--- Provided records ---
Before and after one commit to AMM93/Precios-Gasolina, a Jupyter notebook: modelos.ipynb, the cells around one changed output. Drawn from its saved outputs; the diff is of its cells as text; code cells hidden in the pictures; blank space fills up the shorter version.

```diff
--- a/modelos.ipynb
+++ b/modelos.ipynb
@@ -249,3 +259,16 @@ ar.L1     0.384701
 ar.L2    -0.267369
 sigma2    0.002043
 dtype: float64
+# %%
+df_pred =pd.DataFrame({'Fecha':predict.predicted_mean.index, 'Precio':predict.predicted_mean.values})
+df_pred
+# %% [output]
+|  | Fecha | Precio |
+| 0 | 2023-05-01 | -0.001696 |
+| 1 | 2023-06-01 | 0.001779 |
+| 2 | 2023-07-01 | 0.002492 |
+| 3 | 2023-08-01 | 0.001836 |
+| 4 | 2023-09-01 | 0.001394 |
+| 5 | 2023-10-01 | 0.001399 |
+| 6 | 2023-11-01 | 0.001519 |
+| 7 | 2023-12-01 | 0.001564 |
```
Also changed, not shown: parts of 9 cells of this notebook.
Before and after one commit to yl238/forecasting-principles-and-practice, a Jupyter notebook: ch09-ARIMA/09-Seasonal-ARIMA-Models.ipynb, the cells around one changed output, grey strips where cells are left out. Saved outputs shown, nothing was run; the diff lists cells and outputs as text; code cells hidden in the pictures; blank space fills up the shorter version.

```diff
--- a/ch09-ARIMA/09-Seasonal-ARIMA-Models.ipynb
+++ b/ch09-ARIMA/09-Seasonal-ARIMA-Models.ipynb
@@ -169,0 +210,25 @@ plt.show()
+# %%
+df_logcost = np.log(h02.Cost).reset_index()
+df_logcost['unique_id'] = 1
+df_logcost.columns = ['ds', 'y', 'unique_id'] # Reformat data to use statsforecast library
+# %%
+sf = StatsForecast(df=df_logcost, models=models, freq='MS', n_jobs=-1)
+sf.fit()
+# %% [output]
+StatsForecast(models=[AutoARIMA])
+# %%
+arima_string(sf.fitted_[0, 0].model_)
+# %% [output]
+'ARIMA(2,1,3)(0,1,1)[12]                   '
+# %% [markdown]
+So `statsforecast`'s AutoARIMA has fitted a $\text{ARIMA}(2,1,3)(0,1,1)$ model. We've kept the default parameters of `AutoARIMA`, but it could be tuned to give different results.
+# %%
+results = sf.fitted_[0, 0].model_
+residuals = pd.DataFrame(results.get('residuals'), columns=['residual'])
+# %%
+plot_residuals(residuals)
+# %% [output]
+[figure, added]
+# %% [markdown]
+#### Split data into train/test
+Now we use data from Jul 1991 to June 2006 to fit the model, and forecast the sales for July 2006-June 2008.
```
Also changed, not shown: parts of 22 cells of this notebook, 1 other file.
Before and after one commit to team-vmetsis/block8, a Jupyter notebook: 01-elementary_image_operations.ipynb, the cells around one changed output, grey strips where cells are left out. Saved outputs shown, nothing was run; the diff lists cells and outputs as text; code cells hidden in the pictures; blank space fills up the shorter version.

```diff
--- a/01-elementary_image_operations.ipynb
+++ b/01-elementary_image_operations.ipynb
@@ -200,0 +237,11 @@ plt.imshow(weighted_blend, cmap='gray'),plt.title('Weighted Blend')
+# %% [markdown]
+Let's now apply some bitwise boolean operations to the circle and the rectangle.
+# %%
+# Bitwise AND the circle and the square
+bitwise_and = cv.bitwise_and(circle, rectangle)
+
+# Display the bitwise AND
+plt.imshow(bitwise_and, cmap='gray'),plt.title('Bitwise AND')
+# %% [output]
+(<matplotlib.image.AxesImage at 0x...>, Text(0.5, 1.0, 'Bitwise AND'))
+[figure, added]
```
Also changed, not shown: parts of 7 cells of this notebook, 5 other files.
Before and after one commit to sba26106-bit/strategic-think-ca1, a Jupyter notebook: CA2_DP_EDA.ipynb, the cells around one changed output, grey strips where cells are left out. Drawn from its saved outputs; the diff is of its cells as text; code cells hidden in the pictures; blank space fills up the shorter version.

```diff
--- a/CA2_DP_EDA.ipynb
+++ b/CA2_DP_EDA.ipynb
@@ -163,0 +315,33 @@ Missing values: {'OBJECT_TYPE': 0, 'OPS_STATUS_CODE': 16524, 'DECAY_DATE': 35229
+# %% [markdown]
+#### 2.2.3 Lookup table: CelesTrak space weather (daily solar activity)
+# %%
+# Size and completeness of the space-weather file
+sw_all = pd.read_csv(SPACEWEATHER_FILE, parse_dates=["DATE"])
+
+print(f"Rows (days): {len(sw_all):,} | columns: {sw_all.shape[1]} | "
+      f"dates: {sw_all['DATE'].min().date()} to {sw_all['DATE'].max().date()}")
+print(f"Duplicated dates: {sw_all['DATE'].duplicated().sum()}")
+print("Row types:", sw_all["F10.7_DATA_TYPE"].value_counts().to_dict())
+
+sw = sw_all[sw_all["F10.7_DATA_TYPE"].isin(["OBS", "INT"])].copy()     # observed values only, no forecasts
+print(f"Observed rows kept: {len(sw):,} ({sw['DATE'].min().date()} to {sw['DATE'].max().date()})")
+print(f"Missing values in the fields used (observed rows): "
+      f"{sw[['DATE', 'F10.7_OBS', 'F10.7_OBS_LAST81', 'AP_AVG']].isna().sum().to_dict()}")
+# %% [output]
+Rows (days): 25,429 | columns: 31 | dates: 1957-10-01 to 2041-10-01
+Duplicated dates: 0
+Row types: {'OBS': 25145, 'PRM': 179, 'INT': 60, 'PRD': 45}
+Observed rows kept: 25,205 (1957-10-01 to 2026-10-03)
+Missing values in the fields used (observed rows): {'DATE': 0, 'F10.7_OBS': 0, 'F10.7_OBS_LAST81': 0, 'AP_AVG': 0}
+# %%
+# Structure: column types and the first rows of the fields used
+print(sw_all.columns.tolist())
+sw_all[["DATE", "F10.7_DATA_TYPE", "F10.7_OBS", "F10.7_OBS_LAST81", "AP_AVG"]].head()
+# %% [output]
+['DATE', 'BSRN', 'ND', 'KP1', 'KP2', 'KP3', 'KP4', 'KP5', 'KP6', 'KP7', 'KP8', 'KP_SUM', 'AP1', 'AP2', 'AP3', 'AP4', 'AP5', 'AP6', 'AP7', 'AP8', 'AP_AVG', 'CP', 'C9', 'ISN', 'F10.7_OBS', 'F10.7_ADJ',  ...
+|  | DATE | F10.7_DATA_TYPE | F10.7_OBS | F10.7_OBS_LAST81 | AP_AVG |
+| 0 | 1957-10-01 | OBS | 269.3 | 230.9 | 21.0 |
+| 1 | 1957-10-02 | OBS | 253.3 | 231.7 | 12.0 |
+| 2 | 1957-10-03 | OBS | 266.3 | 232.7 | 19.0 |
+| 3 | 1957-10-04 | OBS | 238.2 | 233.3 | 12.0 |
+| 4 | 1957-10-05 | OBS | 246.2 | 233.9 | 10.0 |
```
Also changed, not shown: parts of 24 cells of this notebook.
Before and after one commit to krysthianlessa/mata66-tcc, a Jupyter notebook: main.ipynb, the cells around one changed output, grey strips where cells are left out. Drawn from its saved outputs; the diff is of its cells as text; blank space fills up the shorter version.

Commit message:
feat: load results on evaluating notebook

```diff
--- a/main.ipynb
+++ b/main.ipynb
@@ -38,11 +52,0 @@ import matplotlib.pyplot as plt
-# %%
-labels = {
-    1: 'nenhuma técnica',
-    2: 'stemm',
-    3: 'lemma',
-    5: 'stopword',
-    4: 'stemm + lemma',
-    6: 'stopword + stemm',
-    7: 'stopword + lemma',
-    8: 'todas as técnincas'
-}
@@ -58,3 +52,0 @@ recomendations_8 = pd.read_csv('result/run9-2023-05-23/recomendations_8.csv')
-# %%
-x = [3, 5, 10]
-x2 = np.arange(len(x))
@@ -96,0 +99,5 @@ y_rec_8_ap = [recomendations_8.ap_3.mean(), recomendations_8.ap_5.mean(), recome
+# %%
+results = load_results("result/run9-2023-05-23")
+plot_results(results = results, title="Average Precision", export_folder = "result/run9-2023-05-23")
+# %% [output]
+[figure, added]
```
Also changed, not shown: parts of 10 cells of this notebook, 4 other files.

--- Work request ---
Determine how many lines in the entries above hold the string "parts", then report that number and nothing further.

--- Solution to this task ---
5